An advertising art director friend of mine once told me, illustration gets noticed. As John Fiske notes, ‘the visual language that most frequently works metaphorically is that used by advertisers’ (Fiske 1982, 97). Being an avid illustrator, this piqued my interest, since advertising generally relies on photography as the primary means of communication.
With the proliferation of digital photography hardware, digital image manipulation tools and the abundance of stock photo websites, the effectiveness of photography to make a unique statement can often become diluted. That’s not to imply photography is at all an inferior medium, there are literally thousands of amazingly talented lens lurkers producing incredible, impactful images.

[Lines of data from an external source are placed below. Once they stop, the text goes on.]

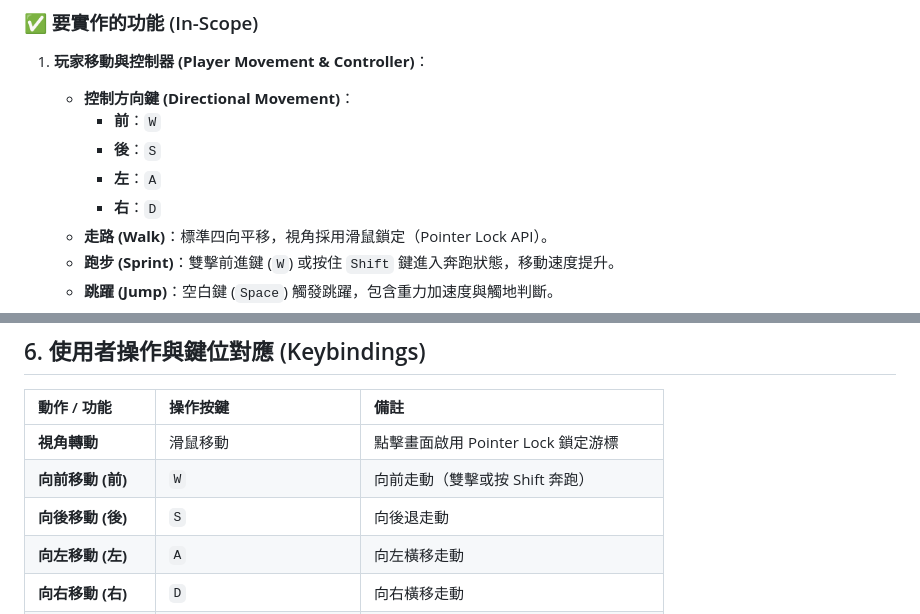
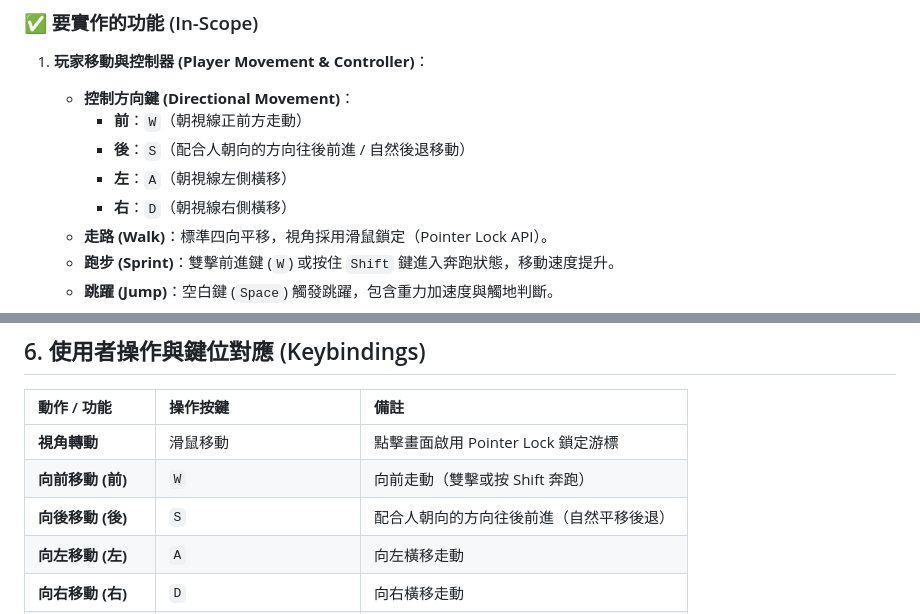
Before and after one commit to Asterisk12050624/design, a Markdown page: BRIEF.md, 2 parts joined by grey strips. Drawn GitHub-style.

Commit message:
docs: 明確載明「按 S 鍵配合人朝向的方向往後前進」於 AGENTS.md、VERIFY.md 與 BRIEF.md

```diff
--- a/BRIEF.md
+++ b/BRIEF.md
@@ -24,10 +24,10 @@
 
 1. **玩家移動與控制器 (Player Movement & Controller)**：
    - **控制方向鍵 (Directional Movement)**：
-     - **前**：`W`
-     - **後**：`S`
-     - **左**：`A`
-     - **右**：`D`
+     - **前**：`W`（朝視線正前方走動）
+     - **後**：`S`（配合人朝向的方向往後前進 / 自然後退移動）
+     - **左**：`A`（朝視線左側橫移）
+     - **右**：`D`（朝視線右側橫移）
    - **走路 (Walk)**：標準四向平移，視角採用滑鼠鎖定（Pointer Lock API）。
    - **跑步 (Sprint)**：雙擊前進鍵 (`W`) 或按住 `Shift` 鍵進入奔跑狀態，移動速度提升。
    - **跳躍 (Jump)**：空白鍵 (`Space`) 觸發跳躍，包含重力加速度與觸地判斷。
@@ -176,7 +176,7 @@ flowchart TD
 | :--- | :--- | :--- |
 | **視角轉動** | 滑鼠移動 | 點擊畫面啟用 Pointer Lock 鎖定游標 |
 | **向前移動 (前)** | `W` | 向前走動（雙擊或按 Shift 奔跑） |
-| **向後移動 (後)** | `S` | 向後退走動 |
+| **向後移動 (後)** | `S` | 配合人朝向的方向往後前進（自然平移後退） |
 | **向左移動 (左)** | `A` | 向左橫移走動 |
 | **向右移動 (右)** | `D` | 向右橫移走動 |
 | **跑步 (Sprint)** | 按住 `Left Shift` + `W` | 移動速度增加 50% |
```
Also changed, not shown: AGENTS.md (+1 -1 lines), VERIFY.md (+2 -2 lines).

Illustration has the capacity to be targeted specifically to a customer or users requirements.
Every aspect of an illustration can be created or manipulated in order to maximise the effectiveness of a message. The sheer variety of illustration styles and techniques provide a greater range of differentiation, and the message itself can be communicated with varying degrees of ambiguity. One only has to look at street sign pictograms as an example of decoding signifiers, to rapidly determine the signified meaning of an illustration or sign.
We have adapted culturally to recognise these signs efficiently, in order to deconstruct and communicate messages more effectively.
If you need to rapidly communicate a succinct message, or construct a more ambiguous, visually engaging image, illustration could be the most appropriate medium.